Poisonous clinical findings

The crystalline needles form the juice of the ripe fruit causes intense itching within seconds. This is followed by redness and swelling lasting up to 12 hours. It can also cause intense pain and irritation in the eye. If ingested it will result in painful burning sensation of the lips and oral cavity. The inflammatory reaction is often accompanied with oedema and blistering. Victim may experience hoarsness, dysphonia and dysphagia. If very severe it can result in asphyxiation should the larynx be affected. [7]

Management

The crystals can be manually removed using adhesive tapes. However, the pain and swelling would subside slowly without treatment [7]. For those who ingested the fruits, cold liquids or demulcents can be giving and retained in the oral cavity in order to relieve the pain. Analgesics can be given if the pain is unbearable. There is however no danger of systemic oxalate poisoning as the calcium oxalate is insoluble [4].

Line drawing

No documentation.

References

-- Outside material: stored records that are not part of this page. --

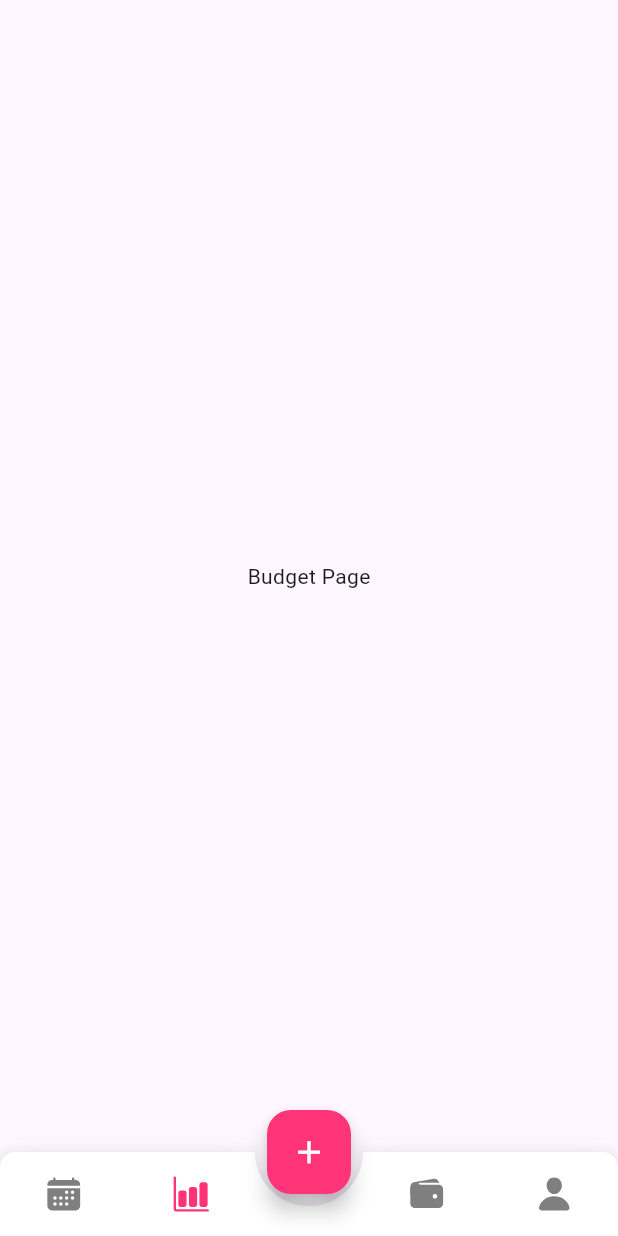
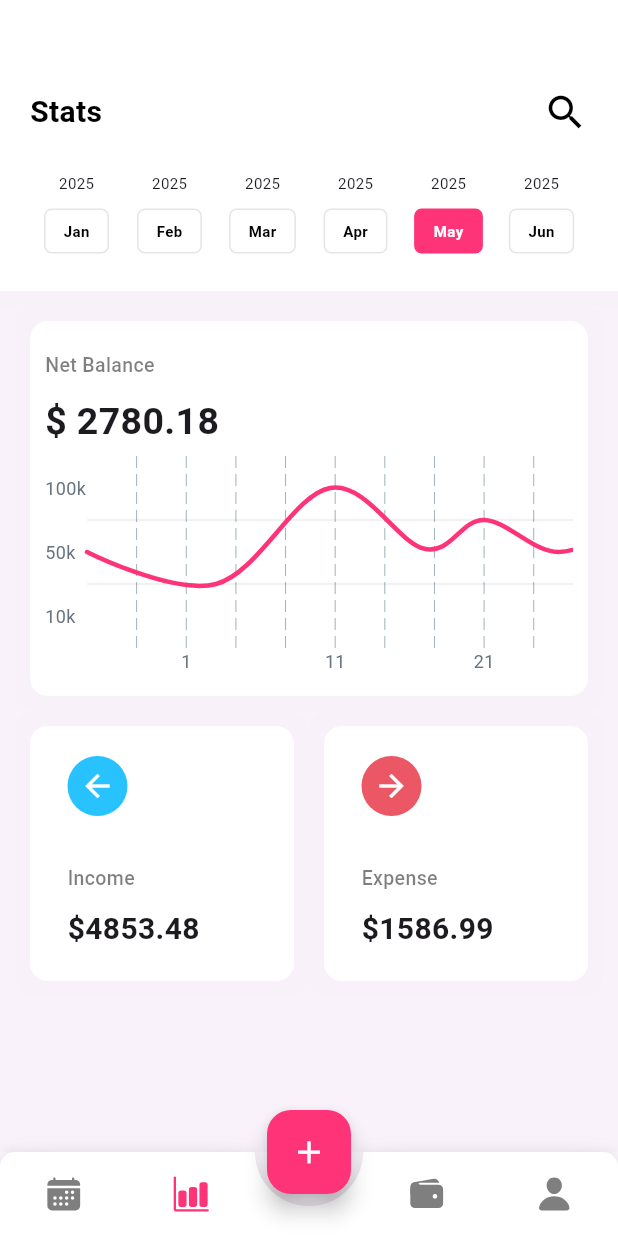
Before and after one commit to Khanh-2005/Flutter-Project, a Flutter app: the screen it shows after launch, item 2 of the bottom bar chosen, on a phone screen of 412 x 824 dp. Run offline on Flutter 3.47's test engine with Material 3 defaults, Android fonts, the phone set to English and light mode, and no system bars; drawn by our look-alikes of animated_bottom_navigation_bar, fl_chart; our stand-ins replace ionicons.

Commit message:
complete part 2

```diff
--- a/lib/json/day_month.dart
+++ b/lib/json/day_month.dart
@@ -8,10 +8,10 @@ List days = [
   {"label": "Sat", "day": "4"},
 ];
 List months = [
-  {"label": "2025", "day": "Jan"},
-  {"label": "2025", "day": "Feb"},
-  {"label": "2025", "day": "Mar"},
-  {"label": "2025", "day": "Apr"},
-  {"label": "2025", "day": "May"},
-  {"label": "2025", "day": "Jun"},
+  {"label": "2025", "month": "Jan"},
+  {"label": "2025", "month": "Feb"},
+  {"label": "2025", "month": "Mar"},
+  {"label": "2025", "month": "Apr"},
+  {"label": "2025", "month": "May"},
+  {"label": "2025", "month": "Jun"},
 ];
--- a/lib/pages/root_app.dart
+++ b/lib/pages/root_app.dart
@@ -36,7 +36,7 @@ class _RootAppState extends State<RootApp> {
       index: pageIndex,
       children: [
         DailyPage(),
-        // StatsPage(),
+        StatsPage(),
         Center(child: Text("Budget Page")),
         Center(child: Text("Profile Page")),
         Center(child: Text("Create Budget Page")),
--- a/lib/pages/stats_page.dart
+++ b/lib/pages/stats_page.dart
@@ -1,125 +1,280 @@
-// import 'package:flutter/material.dart';
-// import 'package:flutter_helloapp/theme/colors.dart';
-// import 'package:flutter_helloapp/json/day_month.dart';
+import 'dart:math';
 
-// class StatsPage extends StatefulWidget {
-//   @override
-//   _StatsPageState createState() => _StatsPageState();
-// }
+import 'package:fl_chart/fl_chart.dart';
+import 'package:flutter/material.dart';
+import 'package:flutter_helloapp/theme/colors.dart';
+import 'package:flutter_helloapp/json/day_month.dart';
+import 'package:flutter_helloapp/widget/chart.dart';
 
-// class _StatsPageState extends State<StatsPage> {
-//   int activeMonth = 4;
-//   @override
-//   Widget build(BuildContext context) {
-//     return Scaffold(backgroundColor: grey.withOpacity(0.05), body: getBody());
-//   }
+class StatsPage extends StatefulWidget {
+  @override
+  _StatsPageState createState() => _StatsPageState();
+}
 
-//   Widget getBody() {
-//     var size = MediaQuery.of(context).size;
+class _StatsPageState extends State<StatsPage> {
+  int activeMonth = 4;
+  @override
+  Widget build(BuildContext context) {
+    return Scaffold(backgroundColor: grey.withOpacity(0.05), body: getBody());
+  }
 
-//     return SingleChildScrollView(
-//       child: Column(
-//         children: [
-//           Container(
-//             decoration: BoxDecoration(
-//               color: white,
-//               boxShadow: [
-//                 BoxShadow(
-//                   color: grey.withOpacity(0.01),
-//                   spreadRadius: 10,
-//                   blurRadius: 3,
-//                   // changes position of shadow
-//                 ),
-//               ],
-//             ),
-//             child: Padding(
-//               padding: const EdgeInsets.only(
-//                 top: 60,
-//                 right: 20,
-//                 left: 20,
-//                 bottom: 25,
-//               ),
-//               child: Column(
-//                 children: [
-//                   // Header
-//                   Row(
-//                     mainAxisAlignment: MainAxisAlignment.spaceBetween,
-//                     children: [
-//                       Text(
-//                         "Stats",
-//                         style: TextStyle(
-//                           fontSize: 20,
-//                           fontWeight: FontWeight.bold,
-//                           color: black,
-//                         ),
-//                       ),
-//                       Icon(Icons.search, size: 30, color: black),
-//                     ],
-//                   ),
+  Widget getBody() {
+    var size = MediaQuery.of(context).size;
 
-//                   SizedBox(height: 25),
+    List expenses = [
+      {
+        "icon": Icons.arrow_back,
+        "color": blue,
+        "label": "Income",
+        "cost": "\$4853.48",
+      },
+      {
+        "icon": Icons.arrow_forward,
+        "color": red,
+        "label": "Expense",
+        "cost": "\$1586.99",
+      },
+    ];
 
-//                   // Calendar
-//                   Row(
-//                     crossAxisAlignment: CrossAxisAlignment.start,
-//                     children: List.generate(days.length, (index) {
-//                       return GestureDetector(
-//                         onTap: () {
-//                           setState(() {
-//                             activeMonth = index;
-//                           });
-//                         },
-//                         child: Container(
-//                           width: (MediaQuery.of(context).size.width - 40) / 7,
-//                           child: Column(
-//                             children: [
-//                               Text(
-//                                 days[index]['label'],
-//                                 style: TextStyle(fontSize: 10),
-//                               ),
-//                               SizedBox(height: 10),
-//                               Container(
-//                                 decoration: BoxDecoration(
-//                                   color: activeMonth == index
-//                                       ? primary
-//                                       : Colors.transparent,
-//                                   border: Border.all(
-//                                     color: activeMonth == index
-//                                         ? primary
-//                                         : black.withOpacity(0.1),
-//                                   ),
-//                                 ),
-//                                 child: Padding(
-//                                   padding: const EdgeInsets.only(
-//                                     top: 7,
-//                                     bottom: 7,
-//                                     left: 12,
-//                                     right: 12,
-//                                   ),
-//                                   child: Text(
-//                                     months[index]['day'],
-//                                     style: TextStyle(
-//                                       fontSize: 10,
-//                                       fontWeight: FontWeight.w600,
-//                                       color: activeMonth == index
-//                                           ? white
-//                                           : black,
-//                                     ),
-//                                   ),
-//                                 ),
-//                               ),
-//                             ],
-//                           ),
-//                         ),
-//                       );
-//                     }),
-//                   ),
-//                 ],
-//               ),
-//             ),
-//           ),
-//         ],
-//       ),
-//     );
-//   }
-// }
+    return SingleChildScrollView(
+      child: Column(
+        children: [
+          Container(
+            decoration: BoxDecoration(
+              color: white,
+              boxShadow: [
+                BoxShadow(
+                  color: grey.withOpacity(0.01),
+                  spreadRadius: 10,
+                  blurRadius: 3,
+                  // changes position of shadow
+                ),
+              ],
+            ),
+            child: Padding(
+              padding: const EdgeInsets.only(
+                top: 60,
+                right: 20,
+                left: 20,
+                bottom: 25,
+              ),
+              child: Column(
+                children: [
+                  // Header
+                  Row(
+                    mainAxisAlignment: MainAxisAlignment.spaceBetween,
+                    children: [
+                      Text(
+                        "Stats",
+                        style: TextStyle(
+                          fontSize: 20,
+                          fontWeight: FontWeight.bold,
+                          color: black,
+                        ),
+                      ),
+                      Icon(Icons.search, size: 30, color: black),
+                    ],
+                  ),
+
+                  SizedBox(height: 25),
+
+                  // Calendar
+                  Row(
+                    crossAxisAlignment: CrossAxisAlignment.start,
+                    children: List.generate(months.length, (index) {
+                      return GestureDetector(
+                        onTap: () {
+                          setState(() {
+                            activeMonth = index;
+                          });
+                        },
+                        child: Container(
+                          width: (MediaQuery.of(context).size.width - 40) / 6,
+                          child: Column(
+                            children: [
+                              Text(
+                                months[index]['label'],
+                                style: TextStyle(fontSize: 10),
+                              ),
+                              SizedBox(height: 10),
+                              Container(
+                                decoration: BoxDecoration(
+                                  color: activeMonth == index
+                                      ? primary
+                                      : Colors.transparent,
+                                  borderRadius: BorderRadius.circular(5),
+                                  border: Border.all(
+                                    color: activeMonth == index
+                                        ? primary
+                                        : black.withOpacity(0.1),
+                                  ),
+                                ),
+                                child: Padding(
+                                  padding: const EdgeInsets.only(
+                                    top: 7,
+                                    bottom: 7,
+                                    left: 12,
+                                    right: 12,
+                                  ),
+                                  child: Text(
+                                    months[index]['month'],
+                                    style: TextStyle(
+                                      fontSize: 10,
+                                      fontWeight: FontWeight.w600,
+                                      color: activeMonth == index
+                                          ? white
+                                          : black,
+                                    ),
+                                  ),
+                                ),
+                              ),
+                            ],
+                          ),
+                        ),
+                      );
+                    }),
+                  ),
+                ],
+              ),
+            ),
+          ),
+
+          // Chart
+          SizedBox(height: 20),
+          Padding(
+            padding: const EdgeInsets.only(left: 20, right: 20),
+            child: Container(
+              width: double.infinity,
+              height: 250,
+              decoration: BoxDecoration(
+                color: white,
+                borderRadius: BorderRadius.circular(12),
+                boxShadow: [
+                  BoxShadow(
+                    color: grey.withOpacity(0.01),
+                    spreadRadius: 10,
+                    blurRadius: 3,
+                    // changes position of shadow
+                  ),
+                ],
+              ),
+              child: Padding(
+                padding: const EdgeInsets.all(10),
+                child: Stack(
+                  children: [
+                    Padding(
+                      padding: const EdgeInsets.only(top: 10),
+                      child: Column(
+                        crossAxisAlignment: CrossAxisAlignment.start,
+                        children: [
+                          Text(
+                            "Net Balance",
+                            style: TextStyle(
+                              fontWeight: FontWeight.w500,
+                              fontSize: 13,
+                              color: black.withOpacity(0.5),
+                            ),
+                          ),
+
+                          SizedBox(height: 10),
+                          Text(
+                            "\$ 2780.18",
+                            style: TextStyle(
+                              fontWeight: FontWeight.bold,
+                              fontSize: 25,
+                            ),
+                          ),
+                        ],
+                      ),
+                    ),
+                    Positioned(
+                      bottom: 0,
+                      child: Container(
+                        width: size.width - 20,
+                        height: 150,
+                        child: LineChart(mainData()),
+                      ),
+                    ),
+                  ],
+                ),
+              ),
+            ),
+          ),
+
+          SizedBox(height: 20),
+          Wrap(
+            spacing: 20,
+            children: List.generate(expenses.length, (index) {
+              return Container(
+                width: (size.width - 60) / 2,
+                height: 170,
+                decoration: BoxDecoration(
+                  color: white,
+                  borderRadius: BorderRadius.circular(12),
+                  boxShadow: [
+                    BoxShadow(
+                      color: grey.withOpacity(0.01),
+                      spreadRadius: 10,
+                      blurRadius: 3,
+                      // changes position of shadow
+                    ),
+                  ],
+                ),
+
+                child: Padding(
+                  padding: const EdgeInsets.only(
+                    top: 20,
+                    bottom: 20,
+                    left: 25,
+                    right: 25,
+                  ),
+                  child: Column(
+                    mainAxisAlignment: MainAxisAlignment.spaceBetween,
+                    crossAxisAlignment: CrossAxisAlignment.start,
+                    children: [
+                      Container(
+                        width: 40,
+                        height: 40,
+                        decoration: BoxDecoration(
+                          color: expenses[index]['color'],
+                          shape: BoxShape.circle,
+                        ),
+
+                        child: Center(
+                          child: Icon(expenses[index]['icon'], color: white),
+                        ),
+                      ),
+
+                      Column(
+                        crossAxisAlignment: CrossAxisAlignment.start,
+                        children: [
+                          Text(
+                            expenses[index]['label'],
+                            style: TextStyle(
+                              fontWeight: FontWeight.w500,
+                              fontSize: 13,
+                              color: black.withOpacity(0.5),
+                            ),
+                          ),
+
+                          SizedBox(height: 10),
+                          Text(
+                            expenses[index]['cost'],
+                            style: TextStyle(
+                              fontWeight: FontWeight.bold,
+                              fontSize: 20,
+                            ),
+                          ),
+                        ],
+                      ),
+                    ],
+                  ),
+                ),
+              );
+            }),
+          ), // Income
+        ],
+      ),
+    );
+  }
+}
--- /dev/null
+++ b/lib/widget/chart.dart
@@ -0,0 +1,96 @@
+import 'package:flutter_helloapp/theme/colors.dart';
+import 'package:fl_chart/fl_chart.dart';
+import 'package:flutter/material.dart';
+
+List<Color> gradientColors = [primary];
+
+LineChartData mainData() {
+  return LineChartData(
+    gridData: FlGridData(
+      show: true,
+      drawHorizontalLine: true,
+      getDrawingHorizontalLine: (value) {
+        return FlLine(color: const Color(0xff37434d), strokeWidth: 0.1);
+      },
+    ),
+    titlesData: FlTitlesData(
+      show: true,
+      bottomTitles: AxisTitles(
+        sideTitles: SideTitles(
+          showTitles: true,
+          reservedSize: 22,
+          interval: 1,
+          getTitlesWidget: (value, meta) {
+            String text = '';
+            switch (value.toInt()) {
+              case 2:
+                text = '1';
+                break;
+              case 5:
+                text = '11';
+                break;
+              case 8:
+                text = '21';
+                break;
+            }
+            return Text(
+              text,
+              style: TextStyle(color: Color(0xff68737d), fontSize: 12),
+            );
+          },
+        ),
+      ),
+      leftTitles: AxisTitles(
+        sideTitles: SideTitles(
+          showTitles: true,
+          reservedSize: 28,
+          interval: 1,
+          getTitlesWidget: (value, meta) {
+            String text = '';
+            switch (value.toInt()) {
+              case 1:
+                text = '10k';
+                break;
+              case 3:
+                text = '50k';
+                break;
+              case 5:
+                text = '100k';
+                break;
+            }
+            return Text(
+              text,
+              style: TextStyle(color: Color(0xff67727d), fontSize: 12),
+            );
+          },
+        ),
+      ),
+      topTitles: AxisTitles(sideTitles: SideTitles(showTitles: false)),
+      rightTitles: AxisTitles(sideTitles: SideTitles(showTitles: false)),
+    ),
+
+    borderData: FlBorderData(show: false),
+    minX: 0,
+    maxX: 11,
+    minY: 0,
+    maxY: 6,
+    lineBarsData: [
+      LineChartBarData(
+        spots: [
+          FlSpot(0, 3),
+          FlSpot(2.6, 2),
+          FlSpot(4.9, 5),
+          FlSpot(6.8, 3.1),
+          FlSpot(8, 4),
+          FlSpot(9.5, 3),
+          FlSpot(11, 4),
+        ],
+        isCurved: true,
+        color: primary,
+        barWidth: 3,
+        isStrokeCapRound: true,
+        dotData: FlDotData(show: false),
+      ),
+    ],
+  );
+}
```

  1. The Plant List.  Ver1.1. Caryota mitis Lour. [homepage on the Internet]. c2013 [updated 2012 Mar 23; cited 2016 Apr 07]. Available from: http://www.theplantlist.org/tpl1.1/record/kew-34778
  2. Hanelt P, editor. Mansfeld's encyclopedia of agricultural and horticultural crops: (except ornamentals). Berlin: Springer; 2001. p. 2787.
  3. Herbal Medicine Research Centre, Institute for Medical Research. Compendium of medicinal plants used in Malaysia. Volume 1. Kuala Lumpur: HMRC IMR, 2002; p. 151.
  4. Nelson LS, Shih RD, Balick MJ. Handbook of poisonous and injurious plants. 2nd ed. New York: Springer, 2007; p. 108-109.
  5. Quattrocchi U. CRC world dictionary of medicinal and poisonous plants: Common names, scientific names, eponyms, synonyms, and etymology. Volume II C-D. Boca Raton, Florida: CRC Press; 2012. p.135.
  6. Wiersema JH, León B. World economic plants: A standard reference. 2nd ed. Boca Raton, Florida: CRC Press, 2013; p. 148.
  7. Nellis DW. Poisonous plants and animals of Florida and the Caribbean. Sarasota, Florida: Pineapple Press, 1997; p. 151.
  8. Henderson A. Palms of Southern Asia. Princeton, New Jersey: Princeton University Press, 2009; p. 95.